At Media Lab we work with interdisciplinary research projects that combine advanced engineering with philosophy, art, aesthetics and other disciplines from the humanities. We aim to create disruptive media and interaction technologies, which will radically change not only the way people entertain themselves but how they live, work and think.
AI is clearly going to have an accelerating impact on our daily lives. What role can humanistic thinking play in the future of AI? The major waves on future AI are created by machine learning, automation, big data, cognitive computing, deep learning and other technologies. They are all waves of technological engineering, which we call the Engineering AI. Therefore, it is important that we also develop a strong humanistic stance with respect to AI to avoid a situation of technological intelligence overrunning humanism. This is the concept of Humanistic AI we are developing at KTH Media Lab. We need to study and redesign the ways people interact with AI systems and make sure we develop technologies that are compatible with our free liberal democratic society’s core values and study how we can build and design systems that benefit and create real value for real people. But a humanistic stance cannot only offer critical perspective. A humanistic stance can also be a source of innovation in AI. AI has much to learn from research in the humanities that could be of great use in the engineering of future AI technologies.
Humanistic AI is approaching to AI from both a (1) critical/ethical orientation and (2) an innovation orientation. These orientations are seen as two parts of a whole and as standing in dialogue with each other.
1. The critical/ethical orientation
The critical orientation is concerned with questions having to do with everything from the ethics of big data and machine learning to persuasive technologies and how AI is described in the media. Humanistic AI takes on a broad scope with respect to AI and its related technologies in order to offer a big picture and a comprehensive analysis of AI in society today, its past and its possible future. It is normative analogously to how political theory is a domain of normative inquiry. It attempts to offer direction and guidance rather than simply describing how things are. As such humanistic AI aims to be both critical and progressive.
2. The innovation orientation

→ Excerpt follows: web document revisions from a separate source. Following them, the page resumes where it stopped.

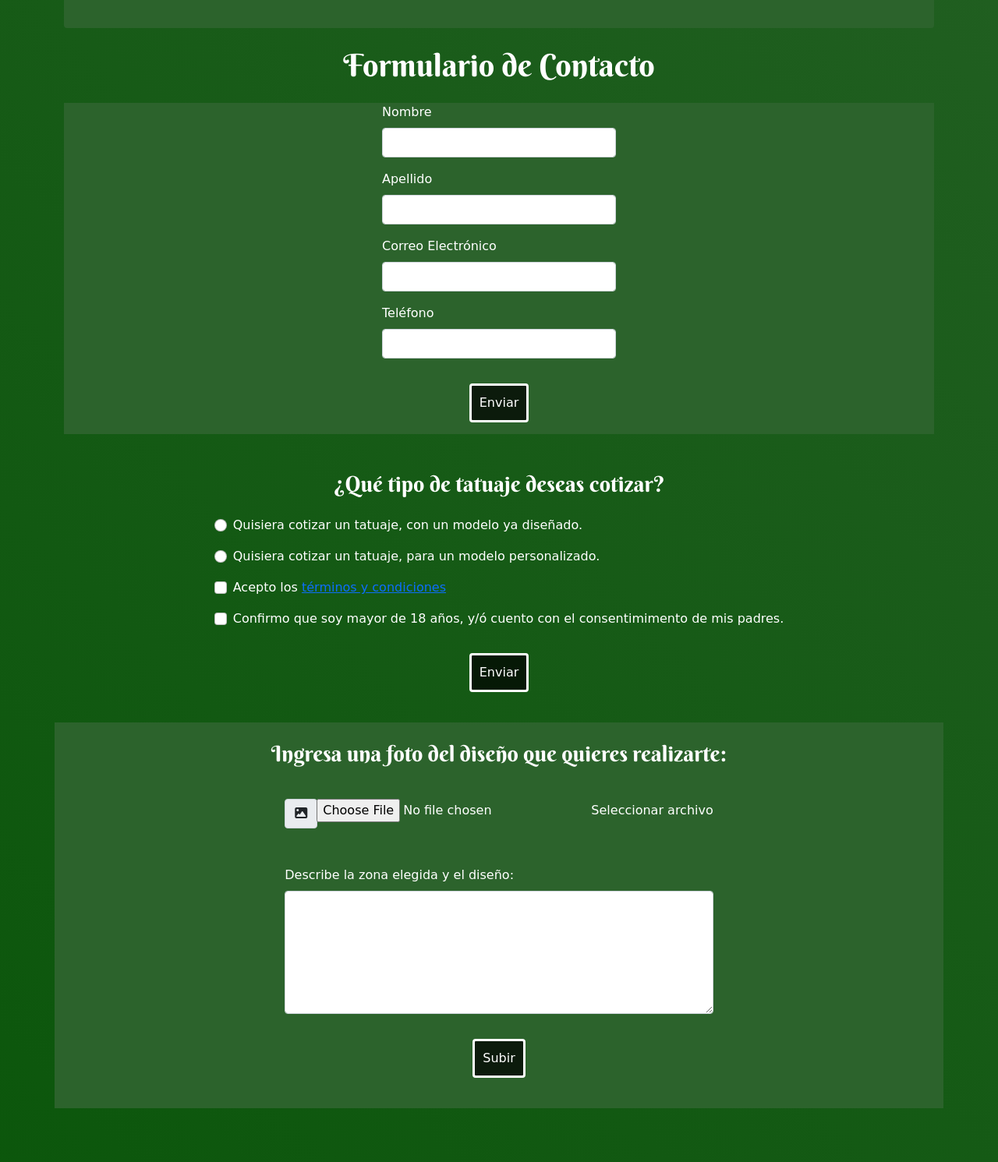
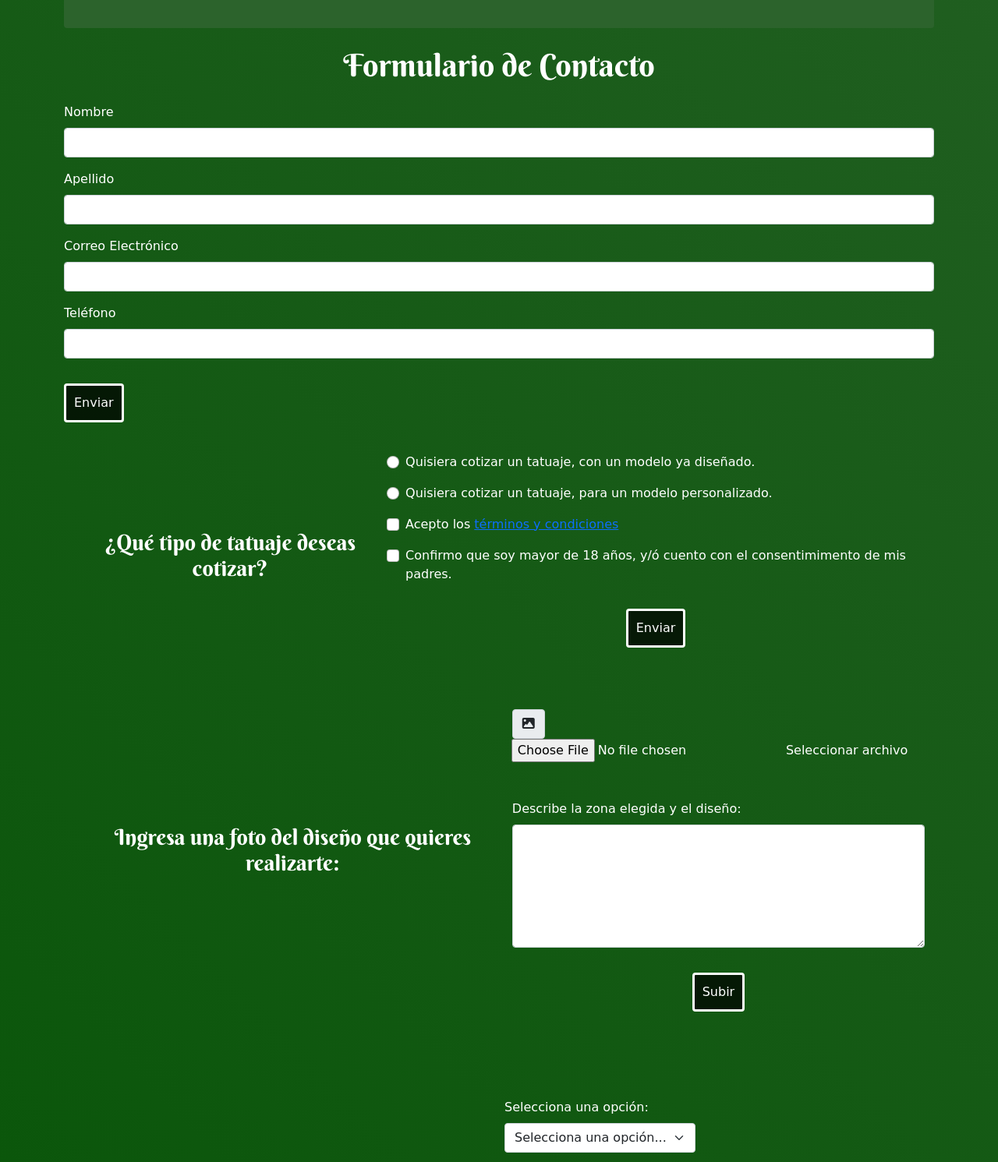
Before and after one commit to AntonellaVecino/Proyecto-CoderHouse, a plain HTML site: page pages/formulario.html in a window 1280 px wide. Shown: the part 1660-3151 px from the top of the page at 78% size. Drawn offline with nearby package versions, Linux system fonts and the light colour scheme; a web font is replaced by a local one.

Commit message:
corrijo un error de codigo que ya no use

```diff
--- a/css/styles.css
+++ b/css/styles.css
@@ -67,29 +67,6 @@ h3 {
 }
 .jumboForm {
   background-color: #2c632c;
-}
-.formulario1 {
-  display: flex;
-  flex-flow: column wrap;
-  justify-content: center;
-  align-items: center;
-  background-color: #2c632c;
-}
-.custom-input {
-  width: 300px;
-}
-.formulario2 {
-  flex-flow: column wrap;
-}
-.formulario3 {
-  flex-flow: column wrap;
-  background-color: #2c632c;
-}
-.formulario4 {
-  flex-flow: column wrap;
-}
-.custom-input2 {
-  width: 300px;
 }
 @keyframes changeColor {
   0% {
```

Most traditionally, from the times of the inception of AI, research in artificial intelligence has been seen as self-sufficient. Much of the “orthodox” research in artificial intelligence, let us call it the first wave up until the late 1950s, was done from an engineering perspective that was, in many cases, seen as replacing research in psychology, philosophy and the rest of the humanities. This first wave was then followed with a second wave during the cognitive revolution of the 1960s and the birth of cognitive science. AI researchers then tended to think of AI research as the corner stone of the cognitive sciences, but they nevertheless derived inspiration from the rest of the cognitive sciences. During a third wave beginning in the 1980s, and a rekindled interest in neural networks, AI found increasingly more inspiration from the rest of the cognitive sciences. Much research, was e.g., neuronally inspired and continues to be so. Today we are in a situation where there is a fourth wave through which AI and established cognitive science have developed much stronger reciprocal influence than in earlier times. What we suggest with humanistic AI is a fifth wave of AI research that goes beyond such mutual reciprocal relationship between established cognitive science and AI. In humanistic AI we go through the layer of established cognitive science to research in the humanities that has not yet become part of established cognitive science. We seek to interconnect research in the humanities directly with research in AI. Such direct interconnections have not been much explored earlier, perhaps because such explorations require a true cross-disciplinary approach. Whatever the reasons may be, in humanistic AI we see great opportunities in trying to understand how AI might develop through connecting research in areas such as e.g., phenomenology, philosophy of perception and philosophy of mind with research in AI and how AI might in turn influence phenomenology, philosophy of perception and philosophy of mind. Through humanistic AI we can accelerate the development of AI and explore ideas that might never become integrated in mainstream cognitive science.
Media Lab team is in charge of several media technology and interaction design courses at KTH. Most of our team members work together on the top floor of the main building at KTH Valhallavägen, Lindstedtsvägen 5.
For more information or for arranging a visit, please contact our team leader Prof. Haibo Li, email@example.com. For more updated information about our activities, please visit our team blog.
KTH Royal Institute of Technology
School of Electrical Engineering and Computer Science
Department of Media Technology and Interaction Design
Lindstedtsvägen 5, 6th floor
114 28 Stockholm